SIP Problems



  • Hi everyone,

    we have two different WAN connections and want to use pfSense to do all the routing and failover and stuff. Currently only one line is hooked up to some standard Linux machine doing NAT.

    The problem is, we also have multiple SIP phones in our local network which work fine with our current setup. However, if we use pfSense every incoming call will be dropped after 32 seconds. No problems for outgoing calls (at least none I have found yet).
    I tried what is described here: https://doc.pfsense.org/index.php/VoIP_Configuration except the siproxd solution since, if I understand correctly, it needs a specific outbound connection. This sounds to me that this would break in case of a network outage on our main WAN connection and would make the automatic failover mostly useless.

    Any errors on my part or any ideas you can come up with?

    Thanks in advance,
    Chris



  • edit-  reread and removed question.

    Firewall Rules-

    Do you have any incoming (WAN) firewall rules from your external sip server?

    I see allot of providers recommending port forwarding on soho routers to people who are having troubles.  The reason for this that its what it takes to open the firewall in these devices.  soho devices without firewalls generally work very well for VOIP.  But also let the rest of the world in as well.

    SIP can find its way through NAT.  SIP was not originally designed for NAT but several additions were added later which actually makes it work very well.  The issue can be the firewall in any device.  Look at it this way…  SIP initiates    RTP (the audio streams) take over.

    If the RTP comes from a different IP address your screwed from the start.  But in your case it sounds like your firewall is closing connections.  This is where incoming firewall rules could help.

    Put your SIP devices all in a general space on your LAN.  Build an incoming rule that uses your SIP server and RTP (2 rules if they are seperate) as the source and your SIP clients as the destination  such as 172.16.10.0/29  or even give the SIP devices a different interface and LAN subnet.

    This is true with Siproxd (WAN rule points at WAN address)  or without Siproxd  (WAN rule points at actual LAN address of device(s)



  • I have tried without any special rules as well as allowing all incoming traffic from anywhere (just to be sure). It does not seem to make a difference.

    I suspect the issue is NAT not seeing any traffic on a previously opened (UDP) connection and closing the mapping down, right before the server sends another packet. But if this were the case the "conservative" setting should do some good, as should port forwarding (tried that as well).

    I have to little knowledge of SIP as a protocol and/or BSD to further debug this.

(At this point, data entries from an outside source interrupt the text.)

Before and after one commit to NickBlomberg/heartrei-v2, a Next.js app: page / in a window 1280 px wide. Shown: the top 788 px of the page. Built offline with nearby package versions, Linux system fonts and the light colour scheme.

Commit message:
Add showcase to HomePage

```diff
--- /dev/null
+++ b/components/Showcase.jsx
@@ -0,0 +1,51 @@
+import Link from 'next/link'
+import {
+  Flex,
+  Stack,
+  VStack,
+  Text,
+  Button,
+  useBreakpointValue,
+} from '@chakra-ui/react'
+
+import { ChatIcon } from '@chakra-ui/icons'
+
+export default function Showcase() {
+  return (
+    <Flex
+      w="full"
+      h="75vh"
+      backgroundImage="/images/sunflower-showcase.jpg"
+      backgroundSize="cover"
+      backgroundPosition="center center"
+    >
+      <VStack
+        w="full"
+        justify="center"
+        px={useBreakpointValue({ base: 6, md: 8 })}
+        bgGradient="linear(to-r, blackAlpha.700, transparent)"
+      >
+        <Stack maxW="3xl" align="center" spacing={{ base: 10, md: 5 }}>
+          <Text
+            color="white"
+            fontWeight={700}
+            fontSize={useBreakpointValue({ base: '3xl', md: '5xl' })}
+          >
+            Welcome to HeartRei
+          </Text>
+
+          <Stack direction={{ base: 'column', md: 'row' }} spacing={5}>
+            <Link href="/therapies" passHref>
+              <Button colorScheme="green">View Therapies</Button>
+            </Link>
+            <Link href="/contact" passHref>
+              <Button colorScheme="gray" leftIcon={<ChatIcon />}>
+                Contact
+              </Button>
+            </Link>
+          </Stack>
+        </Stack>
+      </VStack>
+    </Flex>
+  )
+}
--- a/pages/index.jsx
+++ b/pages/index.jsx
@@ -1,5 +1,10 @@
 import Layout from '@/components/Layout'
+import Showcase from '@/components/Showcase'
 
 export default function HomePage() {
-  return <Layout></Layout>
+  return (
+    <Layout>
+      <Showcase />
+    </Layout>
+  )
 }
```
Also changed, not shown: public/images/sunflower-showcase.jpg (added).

Any hints on what I should look at next?

    Chris



  • Here's some things to look at.

    A packet capture is a real help with SIP.  You'll see your internal IP address in the "From" field.  Unless your SIP device has the capability to add a "VIA" field with your external router address, the far end typically will look at the SIP "from" field and send it there.  Unfortunately, that is the internal private address.

    One of the things Sipproxd does is rewrites that field so the return traffic knows to go back to your router IP address.

    Set your device for options keepalive to say 30 seconds.  This will keep the state up and will allow the incoming traffic in.